Peer Specialists, Technology, and the Evolution of SUD Treatment
We are excited to introduce you to Paula DeSanto, the founder and president of Minnesota Alternatives. Minnesota Alternatives offers outpatient treatment and consultation services that focus on the unique needs of the individual. We were honored to interview Paula and gain her perspective on peer specialists and the changing landscape of substance use treatment.
Q: Tell us about yourself.
A: I founded Minnesota Alternatives in 2009 after working in the mental health field for 25 years. I heard many stories of people not being served by the “conventional” 12-step treatment experience and wanted to offer a true person-centered service. Now, after almost 10 years of practice and development of our programs, we have been acquired by Mental Health Resources (MHR), a mission-driven non-profit. MHR is a leader in community mental health and we look forward to further expansion and integration of our services.
Q: How did you get into the recovery space?
A: While working as a mental health professional in a variety of capacities, I served many who were experiencing co-occurring substance use and mental health issues. These individuals were not getting adequate treatment and often felt like “failures”, even though it was the system failing them.
Q: How have you seen the role of peer support specialists evolve over the years?
A: Peer specialists have been working in the mental health field for several years and Minnesota recently approved peer support for substance use to be Medicaid reimbursable. It is an exciting development and I anticipate peer support specialists will soon become a robust part of the continuum of care. Hopefully, the mental health and substance use fields will continue to integrate and peers will be equipped to help those with co-occurring issues.

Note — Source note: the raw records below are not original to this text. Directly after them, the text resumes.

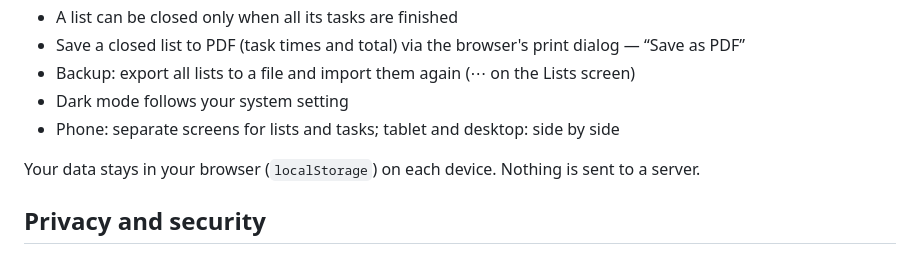
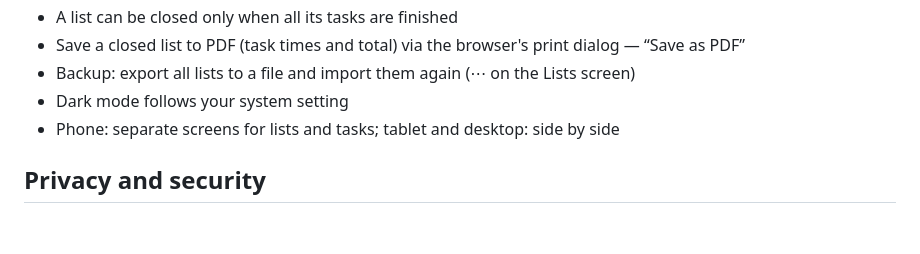
Before and after one commit to MacNiem/Task_Timer, a Markdown page: README.md, the part around one of its changes. Rendered like a GitHub page; blank space fills up the shorter version.

```diff
--- a/README.md
+++ b/README.md
@@ -31,8 +31,6 @@ After moving the folder, run `Create-shortcut.cmd` again.
 - Dark mode follows your system setting
 - Phone: separate screens for lists and tasks; tablet and desktop: side by side
 
-Your data stays in your browser (`localStorage`) on each device. Nothing is sent to a server.
-
 ## Privacy and security
 
 - **No tracking, no server.** The app makes no network requests apart from loading its own files.
```
Also changed, not shown: other parts of README.md (+0 -1 lines).
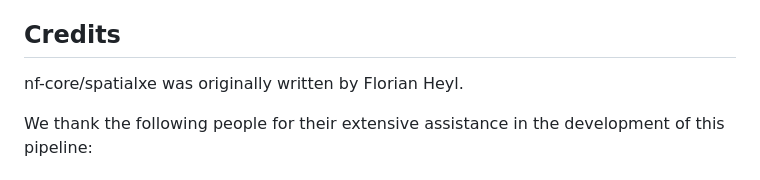
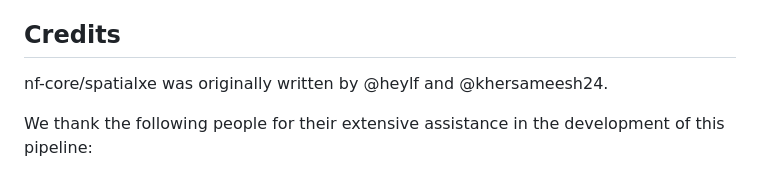
Before and after one commit to nf-core/spatialxe, a Markdown page: README.md, the part around the change. GitHub-like rendering.

```diff
--- a/README.md
+++ b/README.md
@@ -62,7 +62,7 @@ The nf-core/spatialxe pipeline comes with documentation about the pipeline [usag
 
 ## Credits
 
-nf-core/spatialxe was originally written by Florian Heyl.
+nf-core/spatialxe was originally written by @heylf and @khersameesh24.
 
 We thank the following people for their extensive assistance in the development of this pipeline:
 
```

Q: Where do you see the future of SUD treatment heading with the help of peer specialists?
A: Peer support services can help reduce the need for treatment, both first time or returning, by engaging people who are at risk and/or seeking help. Peer support services provided through the Minnesota Alternatives RCO have helped people prepare for and enter treatment with a greater sense of readiness. They also help those transitioning out of treatment feel more comfortable with access to long-term support.
Q: How do you view the role of technology in recovery?
A: People spend a great deal of time on devices so I think technological tools are a valuable way to educate, support and stay connected with others. Being able to identify with others in recovery is important.
Q: Can you tell us about the Minnesota Alternatives Recovery Community Organization?
A: The non-profit was founded in 2014 with the goal of offering peer-led services to ensure ongoing support for those who struggle with mental health and substance use issues. It was inspired by the large percentage of people at Minnesota Alternatives who did not want to discontinue treatment as their program came to an end. They would often say, “Why would I stop treatment when I get so much help here?”. We saw a critical need to help people transition from treatment by offering non 12-step community support. The RCO is also open to the public and offers support groups for family members.
Q: What is the mission and vision of the RCO?
Vision: Individuals with substance use and/or co-occurring MH issues have access to a welcoming community and effective services that promote their unique version of recovery.
Mission: Provide ongoing services that promote empowerment, connection, self-directed living and an improved quality of life.
Click here to learn more about Minnesota Alternatives.